Aside from the technical problems, the show was a musical success. We had a blast! Tom Olsen and Lauran Hunt were a welcome addition to our usual Godfrey and Guy duo format. Lori sounded wonderful, and I was happy with my own playing. We received good feedback from our online viewers, and the music was a big hit at the open house.

Most importantly, the fundraiser was a huge success. Between our online and in person viewers, we raised $960 for Team Summer! This went way beyond my expectations! I thought maybe we would be able to raise $200. I would have been ecstatic with $500. I had no idea that we would end up raising nearly $1,000! Even better, Summer's mom was there, so we were able to turn over the cash and checks from our open house donors right away. Some people wrote checks to the church, so those will go first to NWUUC to be processed and donated to Team Summer. It takes a couple days to process the online funds. Viewers get 48 hours to ask for a refund, so I need to wait a few days for those funds to go through. Once that happens, I'll write a check to Team Summer for the balance of the online ticket sales.

Overall, this was a tremendous experience for us. The fundraiser went even better than expected. The musical experience was a blast, and we enjoyed using StageIt.com. We liked the interactive, informal aspect of StageIt, the service was easy to use, and tech support was quick and helpful.
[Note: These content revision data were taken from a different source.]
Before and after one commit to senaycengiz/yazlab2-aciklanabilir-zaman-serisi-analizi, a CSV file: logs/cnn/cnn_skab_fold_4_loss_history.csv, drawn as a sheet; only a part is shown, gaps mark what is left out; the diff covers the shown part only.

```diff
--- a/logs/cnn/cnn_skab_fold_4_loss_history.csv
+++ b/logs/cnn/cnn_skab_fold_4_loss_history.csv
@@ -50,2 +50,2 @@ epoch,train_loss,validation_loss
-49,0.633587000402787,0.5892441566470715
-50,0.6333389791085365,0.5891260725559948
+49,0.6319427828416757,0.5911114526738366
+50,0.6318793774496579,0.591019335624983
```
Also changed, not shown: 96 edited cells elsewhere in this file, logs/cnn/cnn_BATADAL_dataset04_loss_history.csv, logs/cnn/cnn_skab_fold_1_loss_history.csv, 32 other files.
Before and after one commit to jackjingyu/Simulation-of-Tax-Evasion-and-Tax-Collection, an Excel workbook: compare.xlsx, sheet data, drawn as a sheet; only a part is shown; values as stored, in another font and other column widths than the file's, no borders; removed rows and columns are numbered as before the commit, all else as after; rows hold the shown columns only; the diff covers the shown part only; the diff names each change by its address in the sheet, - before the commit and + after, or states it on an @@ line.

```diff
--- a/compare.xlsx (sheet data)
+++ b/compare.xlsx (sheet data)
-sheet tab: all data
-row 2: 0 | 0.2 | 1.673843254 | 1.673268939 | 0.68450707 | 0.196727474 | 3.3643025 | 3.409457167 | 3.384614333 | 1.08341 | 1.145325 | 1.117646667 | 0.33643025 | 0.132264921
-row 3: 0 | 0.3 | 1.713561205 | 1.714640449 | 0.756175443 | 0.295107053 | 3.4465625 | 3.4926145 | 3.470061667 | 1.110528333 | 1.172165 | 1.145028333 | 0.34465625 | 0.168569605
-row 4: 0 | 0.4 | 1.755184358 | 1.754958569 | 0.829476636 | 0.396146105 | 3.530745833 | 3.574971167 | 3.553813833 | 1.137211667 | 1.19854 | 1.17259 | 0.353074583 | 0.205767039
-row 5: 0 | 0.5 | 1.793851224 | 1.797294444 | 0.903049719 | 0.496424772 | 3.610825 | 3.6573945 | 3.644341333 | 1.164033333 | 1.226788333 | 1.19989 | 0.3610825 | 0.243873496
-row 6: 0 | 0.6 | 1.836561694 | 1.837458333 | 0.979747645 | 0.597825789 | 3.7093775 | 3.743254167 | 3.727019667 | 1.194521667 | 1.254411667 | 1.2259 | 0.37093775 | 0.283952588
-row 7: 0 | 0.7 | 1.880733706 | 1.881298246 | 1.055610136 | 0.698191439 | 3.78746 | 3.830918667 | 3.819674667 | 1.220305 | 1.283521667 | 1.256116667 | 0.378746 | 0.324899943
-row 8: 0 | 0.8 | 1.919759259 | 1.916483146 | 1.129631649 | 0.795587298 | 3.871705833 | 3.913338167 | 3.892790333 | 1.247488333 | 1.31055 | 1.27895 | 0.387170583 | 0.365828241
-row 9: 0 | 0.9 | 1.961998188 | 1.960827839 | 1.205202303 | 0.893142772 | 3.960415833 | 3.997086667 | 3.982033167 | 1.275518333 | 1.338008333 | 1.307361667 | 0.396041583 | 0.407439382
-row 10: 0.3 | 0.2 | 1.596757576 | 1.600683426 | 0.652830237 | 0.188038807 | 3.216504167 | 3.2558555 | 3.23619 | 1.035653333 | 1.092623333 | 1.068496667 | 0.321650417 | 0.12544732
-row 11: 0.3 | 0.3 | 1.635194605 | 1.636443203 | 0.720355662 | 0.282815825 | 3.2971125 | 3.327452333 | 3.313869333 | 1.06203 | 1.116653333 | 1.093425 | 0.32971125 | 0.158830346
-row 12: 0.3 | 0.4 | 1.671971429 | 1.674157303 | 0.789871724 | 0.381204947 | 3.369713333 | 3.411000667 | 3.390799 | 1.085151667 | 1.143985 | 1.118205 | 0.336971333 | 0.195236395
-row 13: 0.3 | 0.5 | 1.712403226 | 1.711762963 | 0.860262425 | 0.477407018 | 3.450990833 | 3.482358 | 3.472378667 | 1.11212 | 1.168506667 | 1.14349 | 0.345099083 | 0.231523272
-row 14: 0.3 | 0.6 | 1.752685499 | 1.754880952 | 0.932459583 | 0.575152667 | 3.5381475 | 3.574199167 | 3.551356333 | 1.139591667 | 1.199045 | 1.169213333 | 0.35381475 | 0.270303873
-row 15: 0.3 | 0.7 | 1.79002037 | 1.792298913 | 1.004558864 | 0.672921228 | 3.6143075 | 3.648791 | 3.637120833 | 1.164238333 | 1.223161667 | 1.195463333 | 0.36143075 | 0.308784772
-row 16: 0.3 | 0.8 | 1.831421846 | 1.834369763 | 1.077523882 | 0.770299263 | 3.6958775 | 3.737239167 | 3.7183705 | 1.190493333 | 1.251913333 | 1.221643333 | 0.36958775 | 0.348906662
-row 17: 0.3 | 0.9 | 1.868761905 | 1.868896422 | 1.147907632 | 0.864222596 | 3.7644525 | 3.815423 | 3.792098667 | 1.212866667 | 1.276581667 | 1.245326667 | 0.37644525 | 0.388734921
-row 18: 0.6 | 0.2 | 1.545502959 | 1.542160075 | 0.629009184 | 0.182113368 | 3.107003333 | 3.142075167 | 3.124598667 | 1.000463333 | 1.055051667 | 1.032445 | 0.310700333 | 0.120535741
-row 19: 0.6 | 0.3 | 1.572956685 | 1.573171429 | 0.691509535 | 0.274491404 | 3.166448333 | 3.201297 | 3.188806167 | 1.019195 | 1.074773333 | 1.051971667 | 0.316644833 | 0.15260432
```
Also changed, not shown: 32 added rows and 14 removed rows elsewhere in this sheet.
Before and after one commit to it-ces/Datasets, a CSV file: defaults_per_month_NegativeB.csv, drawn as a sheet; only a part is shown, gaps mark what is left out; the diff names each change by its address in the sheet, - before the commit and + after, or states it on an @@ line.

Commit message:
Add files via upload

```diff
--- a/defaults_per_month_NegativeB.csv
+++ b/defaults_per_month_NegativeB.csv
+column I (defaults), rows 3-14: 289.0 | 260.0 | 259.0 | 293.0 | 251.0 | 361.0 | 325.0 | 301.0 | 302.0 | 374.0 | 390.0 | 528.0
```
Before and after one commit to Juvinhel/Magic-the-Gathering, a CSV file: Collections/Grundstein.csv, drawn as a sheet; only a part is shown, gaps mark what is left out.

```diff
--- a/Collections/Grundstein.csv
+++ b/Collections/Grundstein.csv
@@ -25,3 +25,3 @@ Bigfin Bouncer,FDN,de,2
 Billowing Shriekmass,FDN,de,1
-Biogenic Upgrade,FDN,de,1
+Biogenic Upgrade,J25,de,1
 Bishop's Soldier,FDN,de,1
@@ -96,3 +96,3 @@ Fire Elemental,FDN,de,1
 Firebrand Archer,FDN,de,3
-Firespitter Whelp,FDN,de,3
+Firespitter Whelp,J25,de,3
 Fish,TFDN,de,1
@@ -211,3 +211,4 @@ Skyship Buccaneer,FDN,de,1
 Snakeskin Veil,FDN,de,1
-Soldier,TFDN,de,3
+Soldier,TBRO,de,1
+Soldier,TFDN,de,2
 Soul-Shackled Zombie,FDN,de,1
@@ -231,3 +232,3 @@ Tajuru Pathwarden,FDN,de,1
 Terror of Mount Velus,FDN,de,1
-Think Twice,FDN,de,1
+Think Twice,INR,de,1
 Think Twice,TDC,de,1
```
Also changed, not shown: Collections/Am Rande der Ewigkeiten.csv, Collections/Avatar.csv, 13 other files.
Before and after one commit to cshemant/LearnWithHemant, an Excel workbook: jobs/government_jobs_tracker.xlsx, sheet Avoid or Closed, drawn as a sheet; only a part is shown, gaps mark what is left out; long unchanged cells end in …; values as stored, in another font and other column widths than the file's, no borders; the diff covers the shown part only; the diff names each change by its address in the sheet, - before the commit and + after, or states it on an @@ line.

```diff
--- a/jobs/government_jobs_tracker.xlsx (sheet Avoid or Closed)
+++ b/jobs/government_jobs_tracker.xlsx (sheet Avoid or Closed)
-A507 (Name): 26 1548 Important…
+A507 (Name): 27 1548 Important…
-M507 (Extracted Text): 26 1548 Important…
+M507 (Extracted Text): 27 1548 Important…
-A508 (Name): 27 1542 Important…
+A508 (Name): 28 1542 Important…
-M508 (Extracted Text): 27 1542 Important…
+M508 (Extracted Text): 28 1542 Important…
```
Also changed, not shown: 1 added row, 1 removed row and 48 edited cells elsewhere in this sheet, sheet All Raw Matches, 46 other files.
We definitely want to do this again!

(If you would like to learn more about Team Summer or make a donation, please visit www.teamsummer.org.)